» **Goal of the exercise**:
Where does the word "white" show up in the records? Copy every line that holds it.

» **Given entries**:
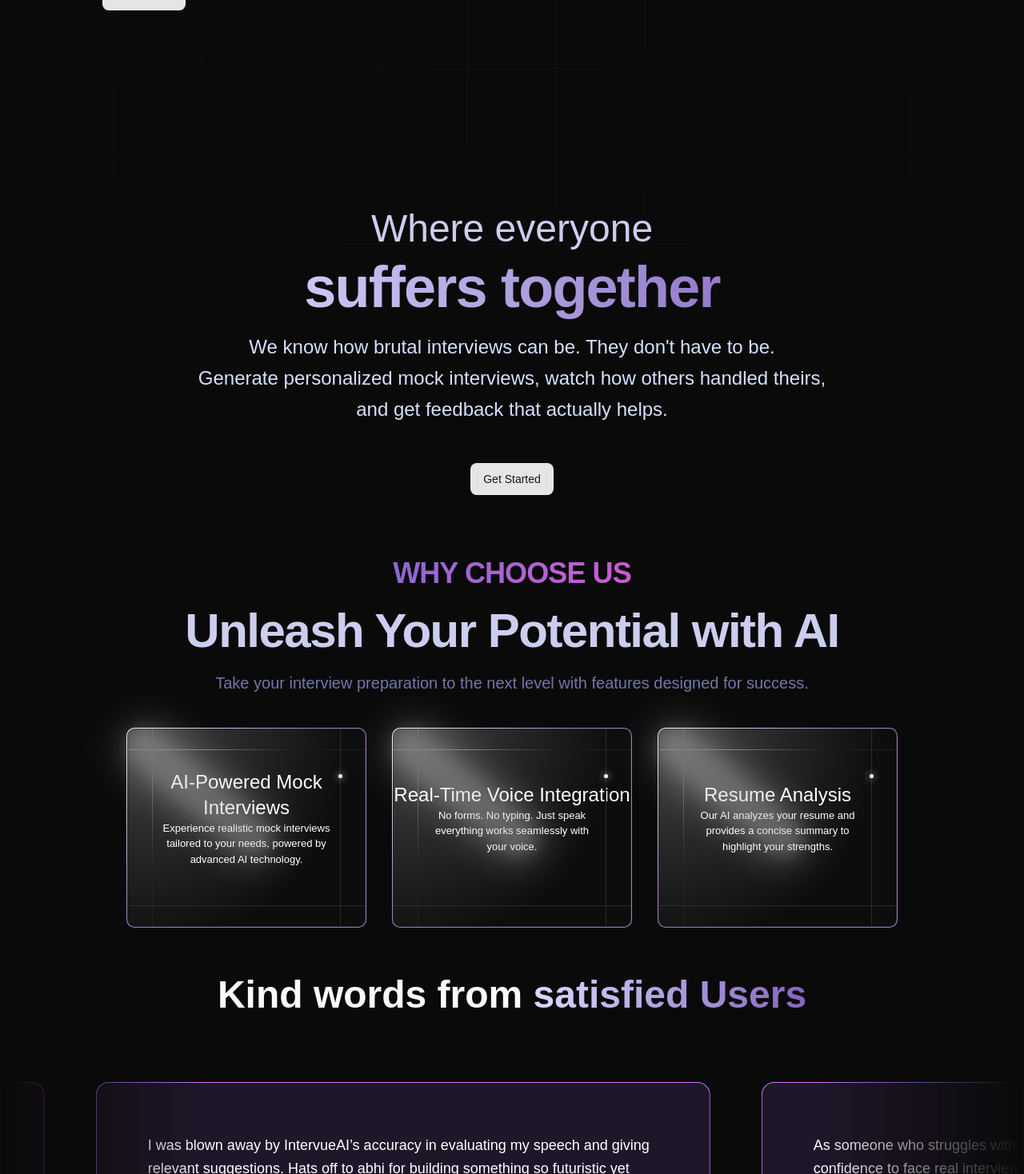
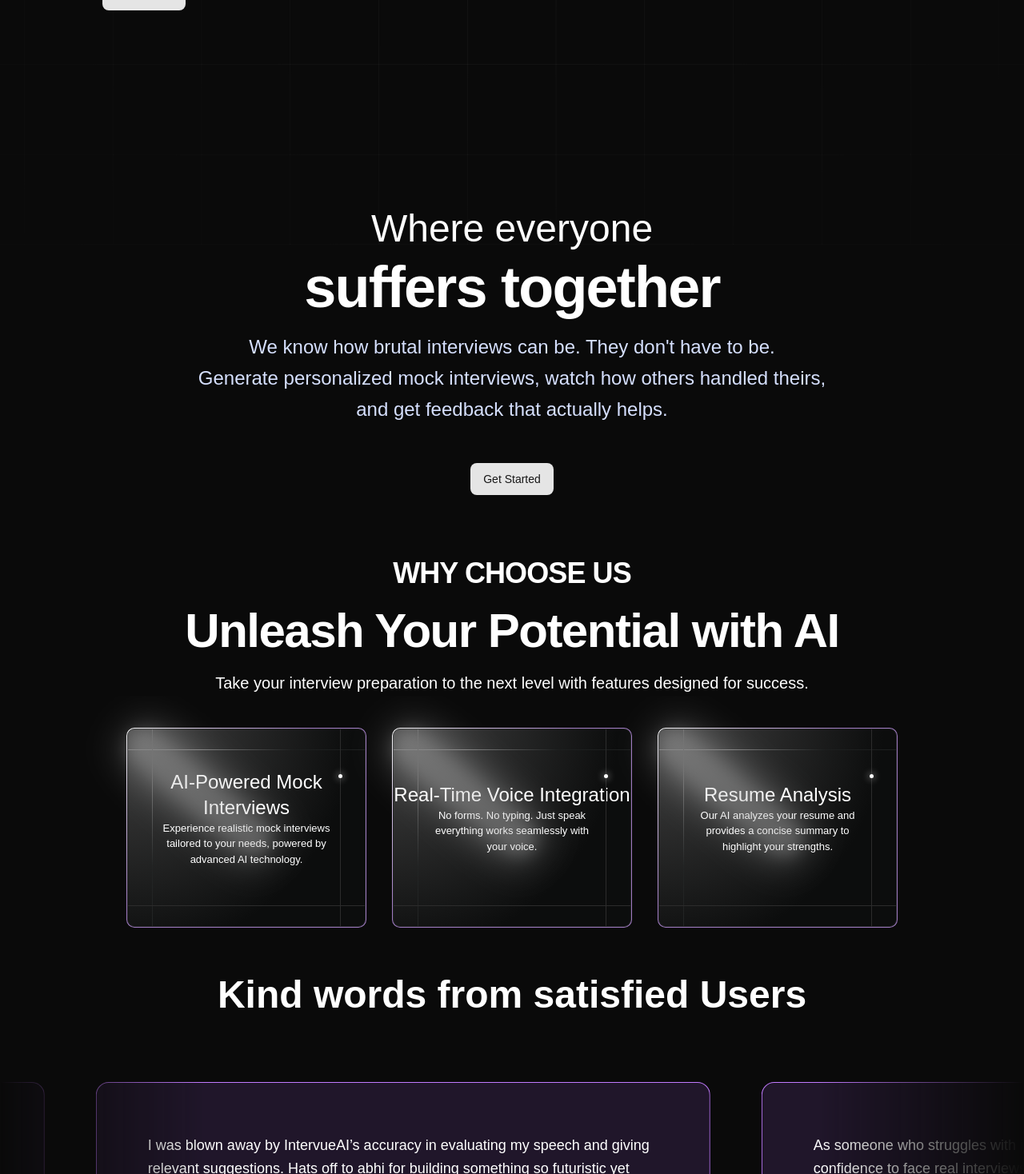
Before and after one commit to nikita2060/AI-interview-platform-, a Next.js app: page / in a window 1280 px wide. Shown: the part 594-2062 px from the top of the page at 80% size. Built offline with nearby package versions, Linux system fonts and the light colour scheme; no server answers; a web font is replaced by a local one.

Commit message:
style: update text color to white for better readability

```diff
--- a/app/(root)/page.tsx
+++ b/app/(root)/page.tsx
@@ -47,9 +47,9 @@ export default function LandingPage() {
       {/* Existing content */}
       <div className="flex justify-center content-center mt-6 items-center">
         <div className="gap-x-1">
-          <div className="sm:text-5xl text-2xl text-[#CCCEEF] text-center font-light">
+          <div className="sm:text-5xl text-2xl text-white text-center font-light">
             Where everyone
-            <div className="sm:text-7xl text-4xl mt-1.5 from-[#DDDFFF] text-transparent bg-clip-text bg-gradient-to-r to-[#8564be] font-bold text-center leading-[1.2] tracking-tight">
+            <div className="sm:text-7xl text-4xl mt-1.5 text-white font-bold text-center leading-[1.2] tracking-tight">
               suffers together
             </div>
             <div className="gap-2 pl-5 pr-5">
@@ -81,13 +81,13 @@ export default function LandingPage() {
 
       <div className="flex flex-col items-center">
         <section className="max-w-4xl px-4 text-center mt-[-50]">
-          <div className="sm:text-4xl text-2xl mt-7 from-[#466CCF] text-transparent bg-clip-text bg-gradient-to-r to-[#FF3BD4] font-bold text-center leading-[1.2] tracking-tight">
+          <div className="sm:text-4xl text-2xl mt-7 text-white font-bold text-center leading-[1.2] tracking-tight">
             WHY CHOOSE US
           </div>
-          <div className="text-[#CCCEEF] text-2xl mt-3 sm:text-6xl font-bold tracking-tight leading-tight">
+          <div className="text-white text-2xl mt-3 sm:text-6xl font-bold tracking-tight leading-tight">
             Unleash Your Potential with AI
           </div>
-          <div className="text-[#7376AA] text-[20px] mt-3 leading-relaxed">
+          <div className="text-white text-[20px] mt-3 leading-relaxed">
             Take your interview preparation to the next level with features
             designed for success.
           </div>
--- a/components/Testimonials.tsx
+++ b/components/Testimonials.tsx
@@ -9,9 +9,9 @@ import { InfiniteMovingCards } from "@/components/ui/InfiniteCards";
 const Testimonials = () => {
     return (
         <section id="testimonials" className="py-3">
-          <h1 className="heading">
+          <h1 className="heading text-white">
             Kind words from
-            <span className=" from-[#DDDFFF] text-transparent bg-clip-text bg-gradient-to-r to-[#8564be]"> satisfied Users</span>
+            <span className="text-white"> satisfied Users</span>
           </h1>
 
           <div className="flex flex-col items-center max-lg:mt-10">
```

» **Result**:
style: update text color to white for better readability
+          <div className="sm:text-5xl text-2xl text-white text-center font-light">
+            <div className="sm:text-7xl text-4xl mt-1.5 text-white font-bold text-center leading-[1.2] tracking-tight">
+          <div className="sm:text-4xl text-2xl mt-7 text-white font-bold text-center leading-[1.2] tracking-tight">
+          <div className="text-white text-2xl mt-3 sm:text-6xl font-bold tracking-tight leading-tight">
+          <div className="text-white text-[20px] mt-3 leading-relaxed">
+          <h1 className="heading text-white">
+            <span className="text-white"> satisfied Users</span>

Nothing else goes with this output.